Defined Benefit Pension.  Rare in the non-profit world at this point, most local public sector jobs have a traditional defined benefit pension.  Typically defined benefit pensions will pay in retirement a percentage of your average annual earnings, with the amount increasing as you age and gain service credit.  Well known is PERA for employees of BVSD, certain employees at CU, the cities of Boulder and Longmont, and Boulder County.   Federal employees may be eligible for the Civil Service Retirement System (‘CSRS’) or the Federal Employees Retirement System (‘FERS’), which is less generous.

457 Plans.  Not well known, 457 plans give employees the chance to save money even after they have maxed out their 401(k) and 403(b) contributions.  Boulder County, Boulder and Longmont, CU, and BVSD all offer the PERA 457 plan.  Just like the 401(k) and 403(b) plans, you have the option for a traditional or  Roth contributions.  It has very similar limits to the tax-sheltered annuities mentioned above, namely $19,000 for those under 50 and $25,000 for those who are older.

The public sector plans enable retiring employees to take penalty-free distributions regardless of the employee’s age.  This can be a boon to early retirees, who deal with age limits when taking distributions from other retirement plans.

Non-profit 457 plans are not as compelling because the assets have a lower level of protection against the claims of the employer.  In the unlikely event that your employer goes belly up, your retirement assets could be at risk.  Also non-profit 457 plans may only cover highly compensated employees and have more restrictions on withdrawal than their public sector counterparts.  If you leave that employer before retirement, you may face restrictions on moving the funds to another plan.

Money purchase plans.  Often known as 401(a) plans, money purchase plans usually involve a mandatory contribution by the employer and the employee into a retirement plan.  Typical of this type of plan is the CU 401(a) plan for eligible faculty and university staff.  Every year CU puts 10 percent of eligible employees’ pay into the plan, while employees make a mandatory contribution of 5 percent of pay.  I’ve seen CU employees amass impressive retirement plan balances because they’ve been putting aside 15 percent of pay year after year.  Incredibly, participation in a 401(a) does not affect your eligibility for other retirement plans such as the 401(k) and 457 plans.
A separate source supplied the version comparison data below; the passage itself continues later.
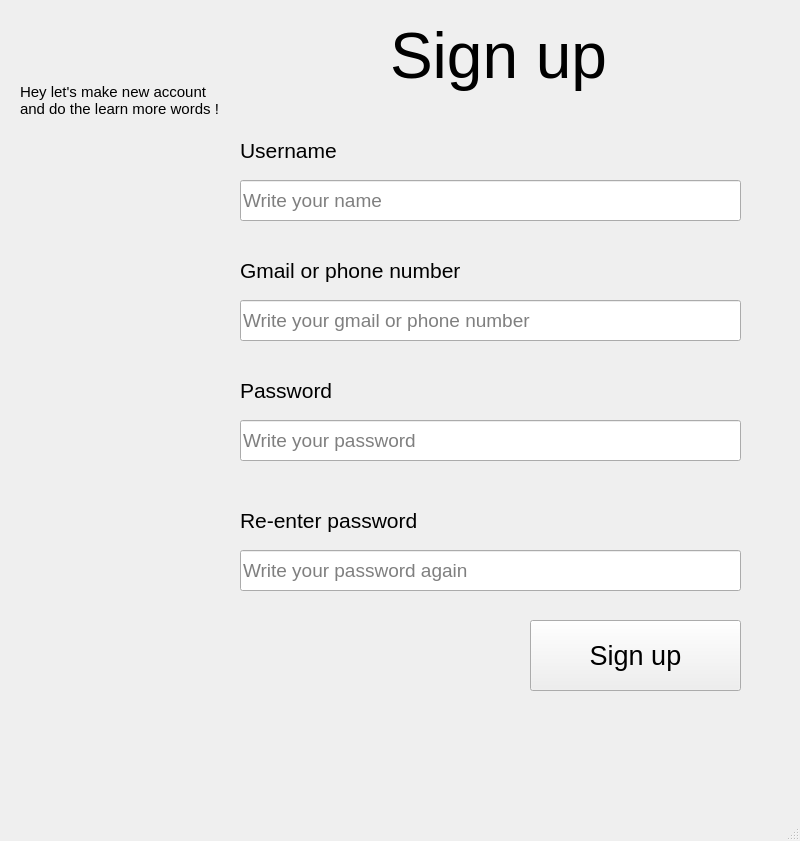
trongphuc1/TL-C4K-PTI01-, file SPCK/Gui/Sign_up.ui: the form before one commit.
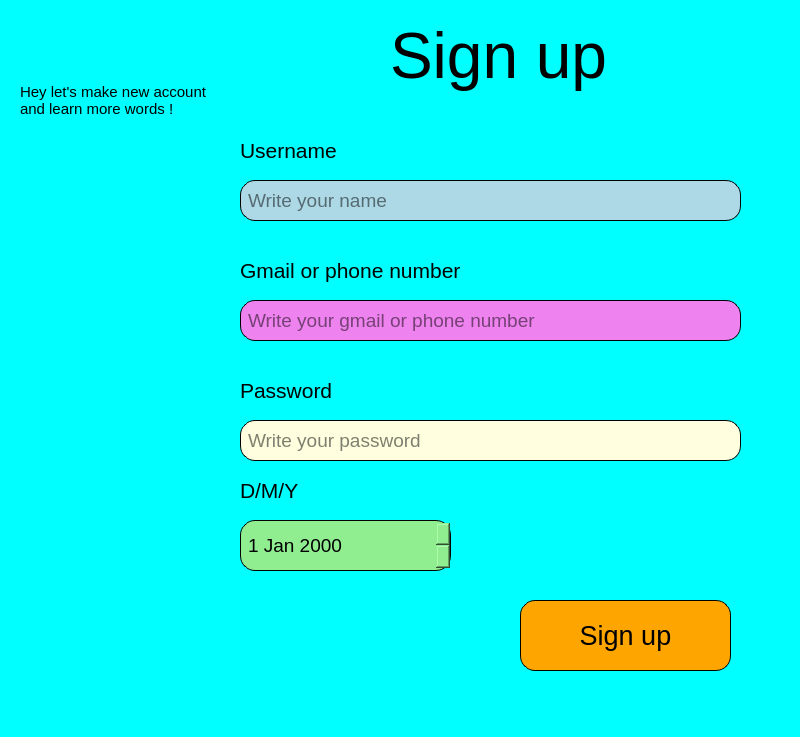
The form after the commit. Icons and pictures are not drawn.

```diff
--- a/SPCK/Gui/Sign_up.ui
+++ b/SPCK/Gui/Sign_up.ui
@@ -7,12 +7,15 @@
     <x>0</x>
     <y>0</y>
     <width>800</width>
-    <height>841</height>
+    <height>737</height>
    </rect>
   </property>
   <property name="windowTitle">
    <string>MainWindow</string>
   </property>
+  <property name="styleSheet">
+   <string notr="true">background-color:rgb(0, 255, 255)</string>
+  </property>
   <widget class="QWidget" name="centralwidget">
    <widget class="QLineEdit" name="txtPassword">
     <property name="geometry">
@@ -28,6 +31,12 @@
       <pointsize>14</pointsize>
      </font>
     </property>
+    <property name="styleSheet">
+     <string notr="true">    border-radius: 15px;
+    border: 1px solid black;
+    padding: 5px;
+    background-color: lightyellow;</string>
+    </property>
     <property name="text">
      <string/>
     </property>
@@ -52,6 +61,12 @@
       <pointsize>14</pointsize>
      </font>
     </property>
+    <property name="styleSheet">
+     <string notr="true">    border-radius: 15px;
+    border: 1px solid black;
+    padding: 5px;
+    background-color: lightblue;</string>
+    </property>
     <property name="text">
      <string/>
     </property>
@@ -98,8 +113,8 @@
    <widget class="QPushButton" name="btn_register">
     <property name="geometry">
      <rect>
-      <x>530</x>
-      <y>620</y>
+      <x>520</x>
+      <y>600</y>
       <width>211</width>
       <height>71</height>
      </rect>
@@ -109,6 +124,12 @@
       <pointsize>20</pointsize>
      </font>
     </property>
+    <property name="styleSheet">
+     <string notr="true">    border-radius: 15px;
+    border: 1px solid black;
+    padding: 5px;
+    background-color: orange;</string>
+    </property>
     <property name="text">
      <string>Sign up</string>
     </property>
@@ -129,7 +150,7 @@
     </property>
     <property name="text">
      <string>Hey let's make new account 
-and do the learn more words !</string>
+and learn more words !</string>
     </property>
    </widget>
    <widget class="QLabel" name="label_6">
@@ -201,6 +222,12 @@
       <pointsize>14</pointsize>
      </font>
     </property>
+    <property name="styleSheet">
+     <string notr="true">    border-radius: 15px;
+    border: 1px solid black;
+    padding: 5px;
+    background-color: violet;</string>
+    </property>
     <property name="text">
      <string/>
     </property>
@@ -208,12 +235,33 @@
      <string>Write your gmail or phone number</string>
     </property>
    </widget>
+   <widget class="QDateEdit" name="dateEdit">
+    <property name="geometry">
+     <rect>
+      <x>240</x>
+      <y>520</y>
+      <width>211</width>
+      <height>51</height>
+     </rect>
+    </property>
+    <property name="font">
+     <font>
+      <pointsize>14</pointsize>
+     </font>
+    </property>
+    <property name="styleSheet">
+     <string notr="true">    border-radius: 15px;
+    border: 1px solid black;
+    padding: 5px;
+    background-color: lightgreen;</string>
+    </property>
+   </widget>
    <widget class="QLabel" name="label_5">
     <property name="geometry">
      <rect>
       <x>240</x>
-      <y>500</y>
-      <width>241</width>
+      <y>470</y>
+      <width>121</width>
       <height>41</height>
      </rect>
     </property>
@@ -223,31 +271,7 @@
      </font>
     </property>
     <property name="text">
-     <string>Re-enter password</string>
-    </property>
-   </widget>
-   <widget class="QLineEdit" name="lineEdit_4">
-    <property name="geometry">
-     <rect>
-      <x>240</x>
-      <y>550</y>
-      <width>501</width>
-      <height>41</height>
-     </rect>
-    </property>
-    <property name="font">
-     <font>
-      <pointsize>14</pointsize>
-     </font>
-    </property>
-    <property name="text">
-     <string/>
-    </property>
-    <property name="echoMode">
-     <enum>QLineEdit::Password</enum>
-    </property>
-    <property name="placeholderText">
-     <string>Write your password again</string>
+     <string>D/M/Y</string>
     </property>
    </widget>
   </widget>
```
Left out of the diff: 2 changed lines with no effect on the pictures.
Pulling it all together.  Let’s consider the case of a CU employee Mary in their 40s earning $100,000 a year.  The 401(a) program puts aside 15 percent of pay for a total of $15,000.  Mary can also fund a 401(k) up to $19,000 a year, plus an additional $19,000 into a 457 plan.  With $100,000 salary, Mary could potentially put aside a total of $53,000 in tax-advantaged savings.   Public and non-profit sector jobs often don’t pay as much as corporate ones.  But those who can save a significant amount of pay have access to many option options to fund their financial independence.